Searching over 5,500,000 cases.


searching
Buy This Entire Record For $7.95

Official citation and/or docket number and footnotes (if any) for this case available with purchase.

Learn more about what you receive with purchase of this case.

Thompson v. Laclair

UNITED STATES DISTRICT COURT NORTHERN DISTRICT OF NEW YORK


January 22, 2008

MILTON THOMPSON, PLAINTIFF,
v.
DARWIN LACLAIR, SUPERINTENDENT; A. MCKEE, CORRECTIONAL OFFICER; AND N. IRWIN, LIEUTENANT, DEFENDANTS.

The opinion of the court was delivered by: Scullin, Senior Judge

MEMORANDUM-DECISION AND ORDER

I. BACKGROUND

The Clerk of the Court has sent Plaintiff Milton Thompson's civil rights complaint, his application to proceed in forma pauperis, and a fully executed inmate authorization form to the Court for its review.

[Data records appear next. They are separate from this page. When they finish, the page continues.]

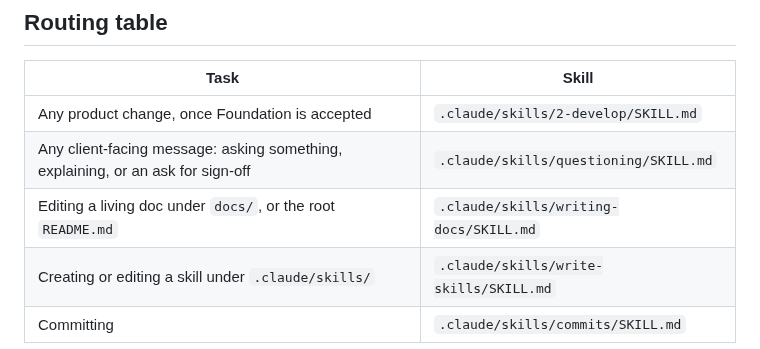
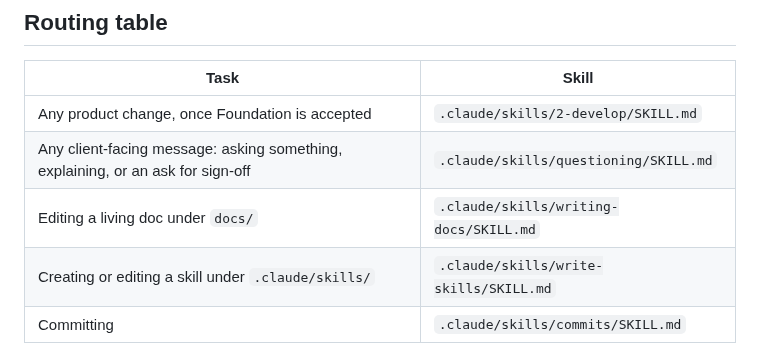
Before and after one commit to GabZech/reader, a Markdown page: AGENTS.md, the part around the change. GitHub-like rendering.

```diff
--- a/AGENTS.md
+++ b/AGENTS.md
@@ -32,7 +32,7 @@ Every branch is `<type>/<kebab-slug>`, `type` matching which kind of task it is:
 | --- | --- |
 | Any product change, once Foundation is accepted | `.claude/skills/2-develop/SKILL.md` |
 | Any client-facing message: asking something, explaining, or an ask for sign-off | `.claude/skills/questioning/SKILL.md` |
-| Editing a living doc under `docs/`, or the root `README.md` | `.claude/skills/writing-docs/SKILL.md` |
+| Editing a living doc under `docs/` | `.claude/skills/writing-docs/SKILL.md` |
 | Creating or editing a skill under `.claude/skills/` | `.claude/skills/write-skills/SKILL.md` |
 | Committing | `.claude/skills/commits/SKILL.md` |
 
```
Also changed, not shown: README.md (+93 -13 lines), docs/images/article.png (added), docs/images/home.png (added), 2 other files.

See Dkt. Nos. 1-3. Plaintiff has also filed a motion for injunctive relief.*fn1

In his pro se complaint, Plaintiff alleges, among other things, the denial of a constitutionally cognizable liberty interest without having been afforded procedural due process, as required under the Fourteenth Amendment to the United States Constitution, cruel and unusual punishment in violation of his rights under the Eighth Amendment, and a third cause of action, denominated as the second, based upon the loss of certain of his property and the denial of an internal claim for reimbursement to compensate him for that loss. See, generally, Complaint ("Dkt. No. 1"). Plaintiff's due process claim, the sole cause of action implicated in his motion for injunctive relief, stems from an August 2007 disciplinary hearing that resulted in a finding of guilt and the imposition of a penalty of thirty days in keeplock confinement with a corresponding loss of recreation, package, commissary, and phone privileges. See id.

II. DISCUSSION

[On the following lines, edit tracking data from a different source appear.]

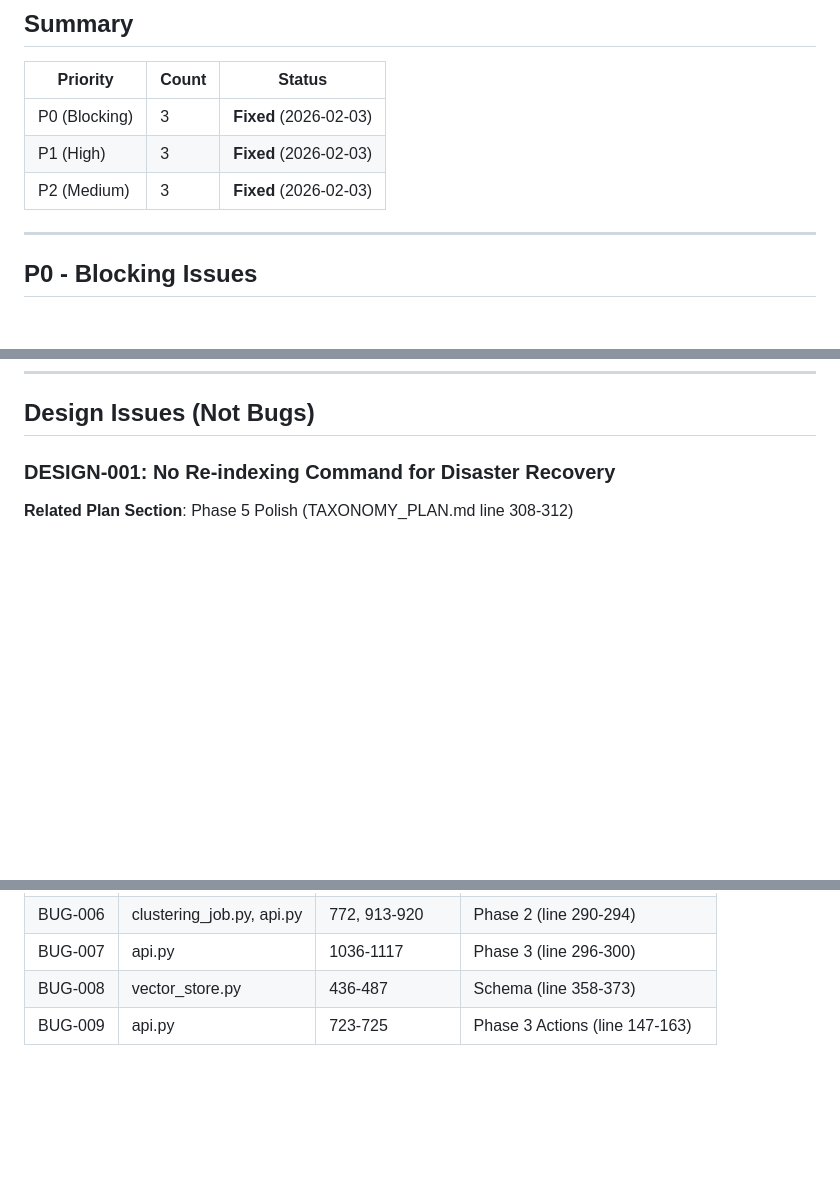
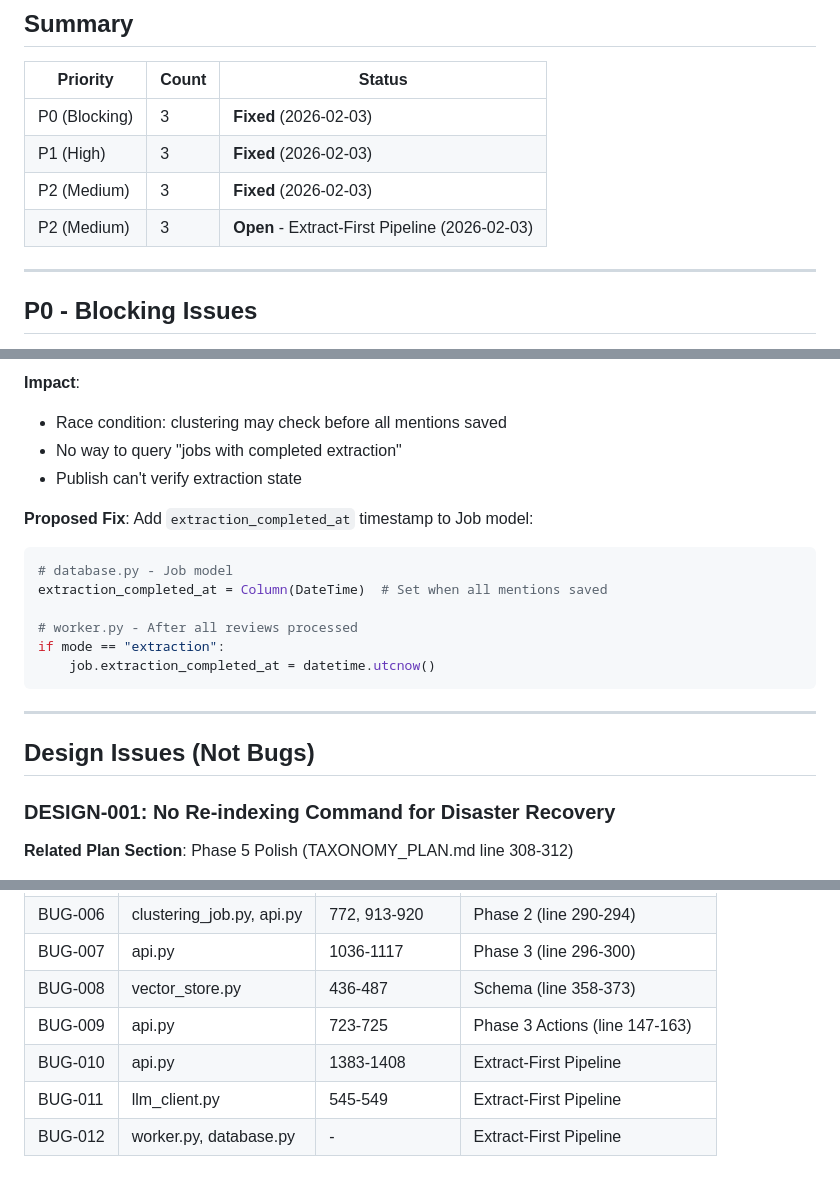
Before and after one commit to taurusn/Nurliya, a Markdown page: TAXONOMY_BUGS.md, 3 parts joined by grey strips. Drawn GitHub-style; blank space fills up the shorter version.

````diff
--- a/TAXONOMY_BUGS.md
+++ b/TAXONOMY_BUGS.md
@@ -15,6 +15,7 @@
 | P0 (Blocking) | 3 | **Fixed** (2026-02-03) |
 | P1 (High) | 3 | **Fixed** (2026-02-03) |
 | P2 (Medium) | 3 | **Fixed** (2026-02-03) |
+| P2 (Medium) | 3 | **Open** - Extract-First Pipeline (2026-02-03) |
 
 ---
 
@@ -516,3 +603,21 @@ elif request.action == "move":
+**Impact**:
+- Race condition: clustering may check before all mentions saved
+- No way to query "jobs with completed extraction"
+- Publish can't verify extraction state
+
+**Proposed Fix**:
+Add `extraction_completed_at` timestamp to Job model:
+```python
+# database.py - Job model
+extraction_completed_at = Column(DateTime)  # Set when all mentions saved
+
+# worker.py - After all reviews processed
+if mode == "extraction":
+    job.extraction_completed_at = datetime.utcnow()
+```
+
+---
+
 ## Design Issues (Not Bugs)
 
 ### DESIGN-001: No Re-indexing Command for Disaster Recovery
@@ -562,3 +667,6 @@ Consider syncing collections or using single collection with status flags.
 | BUG-007 | api.py | 1036-1117 | Phase 3 (line 296-300) |
 | BUG-008 | vector_store.py | 436-487 | Schema (line 358-373) |
 | BUG-009 | api.py | 723-725 | Phase 3 Actions (line 147-163) |
+| BUG-010 | api.py | 1383-1408 | Extract-First Pipeline |
+| BUG-011 | llm_client.py | 545-549 | Extract-First Pipeline |
+| BUG-012 | worker.py, database.py | - | Extract-First Pipeline |
````
Also changed, not shown: other parts of TAXONOMY_BUGS.md (+86 -0 lines).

A. In Forma Pauperis Application

After reviewing Plaintiff's in forma pauperis application, see Dkt. No. 2, and in light of his filing of a signed inmate authorization form, the Court finds that Plaintiff may properly proceed with this matter in forma pauperis.

B. Injunctive Relief

In support of his motion for injunctive relief, Plaintiff alleges that, as a result of his confinement in the special housing unit ("SHU"), he was removed from an Alcohol Substance Abuse Treatment program ("ASAT") before he completed that program.*fn2 See Dkt. No. 4.

Plaintiff requests that the Court direct Defendants to expunge his record regarding the disciplinary penalty and credit him for the five-and-one-half months of the ASAT program that he completed prior to his confinement in keeplock and, presumably, further direct Defendants to permit him to complete the program as soon as possible. See id.; see also Dkt. No. 1 at 10 (requesting that Plaintiff receive credit for all the time that he invested in the ASAT program and be permitted to complete that program). To establish that he will suffer irreparable harm, absent the injunctive relief he seeks, Plaintiff states that he is due to appear before the New York State Parole Board in February, 2008, at which time he will be required to demonstrate that he has completed the ASAT program or risk denial of parole. See Dkt. No. 4.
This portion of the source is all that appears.